OREM — The decision to invite "Fahrenheit 9/11" filmmaker Michael Moore to speak on the campus of Utah Valley State College was an attempt to raise the school's prestige.
And while student govern- ment leaders knew the decision was going to "raise eye-brows," former student body vice president Joseph Vogel was surprised by the uproar in and around campus over Moore's visit in October 2004.
Vogel, 24, promises with his new book, "Free Speech 101 — The Utah Valley Uproar Over Michael Moore," to provide an insider's view of the on-campus controversy.
The book, published by WindRiver Publishing, will be on shelves in October. However, Vogel will speak about his experience on Tuesday at the Park City Library and on Thursday at the Sunstone Symposium.
In the fall of 2004, the student government wanted to change its approach toward booking speakers to boost the school's image and help push it toward the administration's goal of becoming a university, according to the book.
Previous speakers had sometimes drawn as few as 20 students. The UVSC student government wanted well-known names to fill auditoriums.
"This was an important concept for a school that was developing rapidly and looking for more recognition and respect, especially since it was situated in the shadow of nearby Brigham Young University (BYU)," Vogel's book states in the 30 pages or so that have been made available for reviewing.
The book is 287 pages in length and includes the text from the speeches by Michael Moore and conservative radio host Sean Hannity, who was invited to campus to satisfy demands of conservatives who were demanding a balanced forum leading up to the November 2004 presidential election.
The student government selected Moore to speak at UVSC after receiving a brochure from a company that was promoting him and other public speakers.
Following the announcement that Moore was going to speak at UVSC, student body president Jim Bassi and Vogel — who describes his political leanings as independent — were inundated with phone calls and e-mails. Campus donors also threatened to withdraw financial gifts.
Vogel said many of the calls and e-mails were uncivil, including a threat that he would be "tarred, feathered and run out of the state on a rail."
The Deseret Morning News e-mailed Moore for comment on Friday.
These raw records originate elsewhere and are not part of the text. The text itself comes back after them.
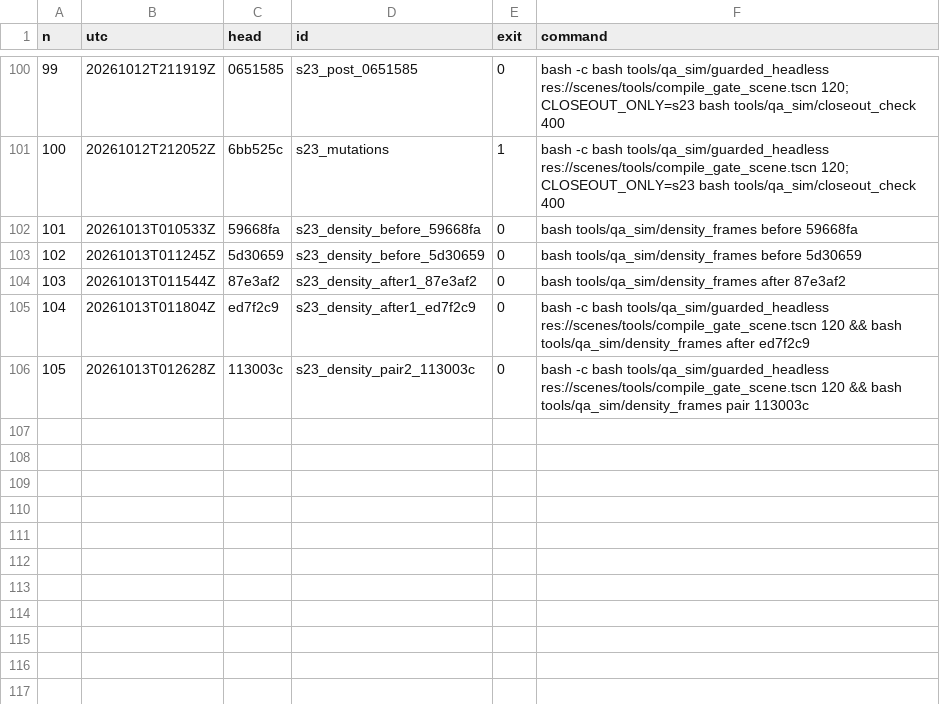
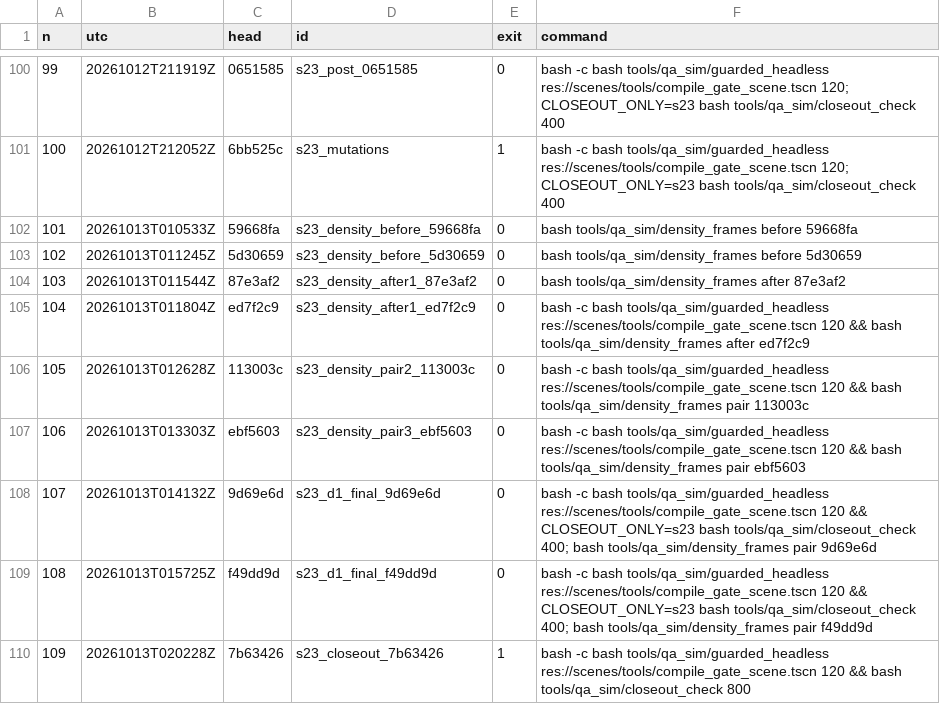
Before and after one commit to maxxxxx55555/igra, a TSV file: docs/artifacts/rc16/launch_ledger.tsv, drawn as a sheet; only a part is shown, gaps mark what is left out; the diff names each change by its address in the sheet, - before the commit and + after, or states it on an @@ line.

```diff
--- a/docs/artifacts/rc16/launch_ledger.tsv
+++ b/docs/artifacts/rc16/launch_ledger.tsv
+row 107: 106 | 20261013T013303Z | ebf5603 | s23_density_pair3_ebf5603 | 0 | bash -c bash tools/qa_sim/guarded_headless res://scenes/tools/compile_gate_scene.tscn 120 && bash tools/qa_sim/density_frames pair ebf5603
+row 108: 107 | 20261013T014132Z | 9d69e6d | s23_d1_final_9d69e6d | 0 | bash -c bash tools/qa_sim/guarded_headless res://scenes/tools/compile_gate_scene.tscn 120 && CLOSEOUT_ONLY=s23 bash tools/qa_sim/closeout_check 400; bash tools/qa_sim/density_frames pair 9d69e6d
+row 109: 108 | 20261013T015725Z | f49dd9d | s23_d1_final_f49dd9d | 0 | bash -c bash tools/qa_sim/guarded_headless res://scenes/tools/compile_gate_scene.tscn 120 && CLOSEOUT_ONLY=s23 bash tools/qa_sim/closeout_check 400; bash tools/qa_sim/density_frames pair f49dd9d
+row 110: 109 | 20261013T020228Z | 7b63426 | s23_closeout_7b63426 | 1 | bash -c bash tools/qa_sim/guarded_headless res://scenes/tools/compile_gate_scene.tscn 120 && bash tools/qa_sim/closeout_check 800
```
Also changed, not shown: 17 other files.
He has not responded.
Megan Laurie, a UVSC spokeswoman, said she has not read the book and could not comment.
While its been nearly two years since Moore's controversial visit to UVSC, Vogel believes the issues in the book remain relevant.
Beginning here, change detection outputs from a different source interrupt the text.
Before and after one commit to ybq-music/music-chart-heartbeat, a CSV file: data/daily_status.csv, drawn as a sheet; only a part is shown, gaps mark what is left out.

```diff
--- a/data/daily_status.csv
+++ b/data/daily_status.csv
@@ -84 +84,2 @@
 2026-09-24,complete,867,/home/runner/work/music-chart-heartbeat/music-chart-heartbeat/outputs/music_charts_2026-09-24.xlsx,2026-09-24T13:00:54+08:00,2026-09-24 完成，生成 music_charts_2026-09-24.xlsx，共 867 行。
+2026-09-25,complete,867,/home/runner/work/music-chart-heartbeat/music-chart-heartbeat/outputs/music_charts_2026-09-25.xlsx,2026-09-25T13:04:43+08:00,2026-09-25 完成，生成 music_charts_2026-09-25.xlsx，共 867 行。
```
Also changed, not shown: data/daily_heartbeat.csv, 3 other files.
"The book is not about Michael Moore or his visit to campus," he said. "It's about issues about free speech (at colleges and) universities — which are supposed to be places for free exchange of ideas — being held to the strings by legislators and donors and things like that," he said.
"Probably about 70 percent of the audience (for the book) are going to be middle-aged liberally minded people, primarily Democrats and some Republicans," said JB Howick, president of the northern Idaho publishing company. "Our experience has been that the issue of Constitutional civil rights has tended to cross political boundaries."
Howick is hoping to sell 15,000-20,000 copies of "Free Speech 101."
"Please bear in mind that according to Publisher's Weekly, only about 500 titles a year make the 100,000 mark," he said.
Vogel stepped down from his student leadership position when he began the book. He graduated from UVSC in the spring of 2005 with a bachelor's degree in English and minor in Religious Studies.
Vogel wrote the book over the past year while working as a writing tutor at UVSC. He will begin a master's degree program at BYU in the fall.